I knew though, that all my yammering was useless. Kate had that new mother look in her eyes, and I was secretly smitten. When something so tiny, so helpless depends on you for its life, how can you not fall in love with it? I still maintain that if we happen upon a nursing mother cat, with owners who are willing, it would be best for all to adopt her out. But for now, we are in the ring.
Once we got the kitten fed and curled up in the shoebox, we said our goodbyes to Dad and his neighbors and hit the road again. We drove to a campground in North Missouri and stayed there two nights, so we had a full day to just hang out in peace and quiet and figure out how to best care for our new charge.

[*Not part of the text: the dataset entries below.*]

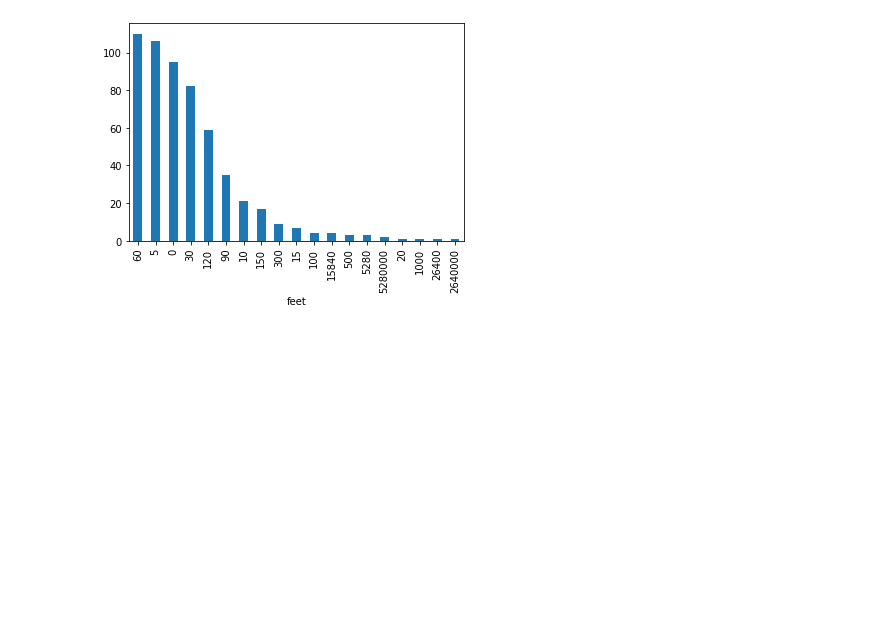
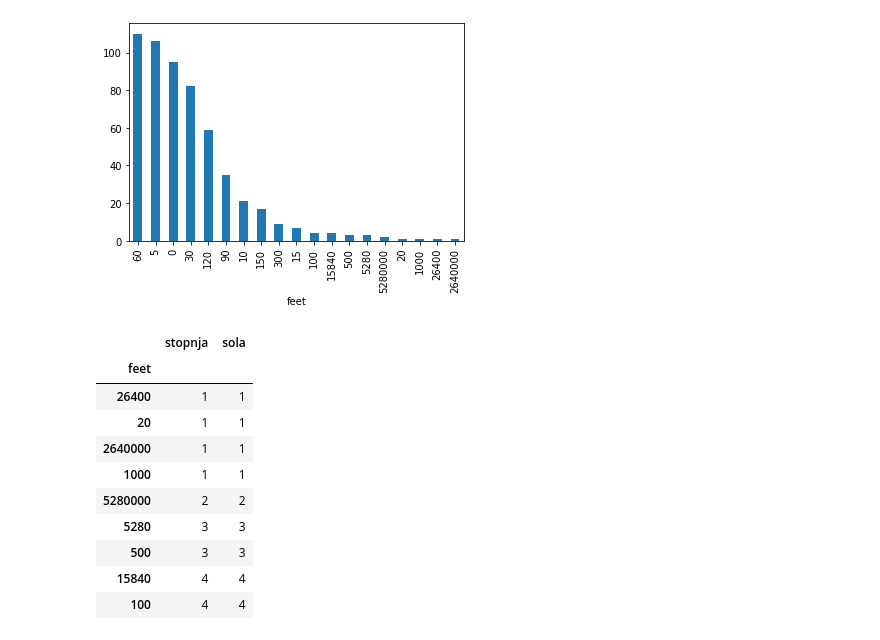
Before and after one commit to vercekpeterdamian/prog1-uroki_dnd, a Jupyter notebook: analiza.ipynb, the cells around one changed output. Cells and saved outputs as stored; diff of their text form; code cells hidden in the pictures; blank space fills up the shorter version.

```diff
--- a/analiza.ipynb
+++ b/analiza.ipynb
@@ -461,3 +461,18 @@ uroki_doseg.groupby('feet').size().sort_values(ascending=False).plot.bar()
 # %% [output]
 <AxesSubplot:xlabel='feet'>
 [figure]
+# %%
+za_izlocit = uroki_doseg.groupby('feet').count().sort_values(by='sola').head(9)
+za_izlocit
+# %% [output]
+|  | stopnja | sola |
+| feet |  |  |
+| 26400 | 1 | 1 |
+| 20 | 1 | 1 |
+| 2640000 | 1 | 1 |
+| 1000 | 1 | 1 |
+| 5280000 | 2 | 2 |
+| 5280 | 3 | 3 |
+| 500 | 3 | 3 |
+| 15840 | 4 | 4 |
+| 100 | 4 | 4 |
```
Also changed, not shown: parts of 6 cells of this notebook.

Feeding time is always a struggle. She cries and flails all four paws as if her life is in danger. We learned to bundle her in a cloth and lay her on her back, but even then she fights it. Sometimes she gums the little bottle’s nipple, sometimes yanks her head from side to side. But when she finally latches on and sucks, it’s a moment of bliss for all of us. Afterwards, her body relaxes, she does that loud purring that snagged my heart in the first place, and stretches contentedly. She never seems to drink very much, but I guess it’s enough. We’ve read it’s better to underfeed than to overfeed.
Then there’s the elimination issue. A mother cat will lick a kitten’s bottom, triggering elimination, and tidily dispose of pee and poop. Without this, a kitten will get constipated and die. Peeing doesn’t seem to be a problem, and we’ve learned the hard way to pick her up after a nap with a cloth. But for pooping, Kate rubs the kitten’s rump with a warm, wet paper towel. Works like a charm, and I think it’s a job best left to Kate, who’s less squeamish than I.
We’ve now had this wee one three days. The last two nights, she slept all the way through. We still haven’t named her. Maybe we’re both reluctant to do that until we know for sure she will make it and we will keep her. But some suggestions are: Hobo, Axel, Diesel, Ace, Monaco (Coco), Serendipity, and Journey. We could name her Johnny or Jonatha after the cute kid who was so determined to get her safe. But for now, we’ll just keep calling her kitty and doing our best to tend to her physical needs.
Last night, after her bedtime feeding, she looked so content on Kate’s chest, purring and yawning, stretching one arm out. We haven’t had a kitten in about 15 years, and I’ve got to say, it’s pretty fun. Bailey is perturbed by the whole thing. She frets when the kitten cries, and she’s not eager to get too close to her yet. But Bailey’s got such a gentle temperament, we’re hoping they’ll seriously bond when the kitten is bigger.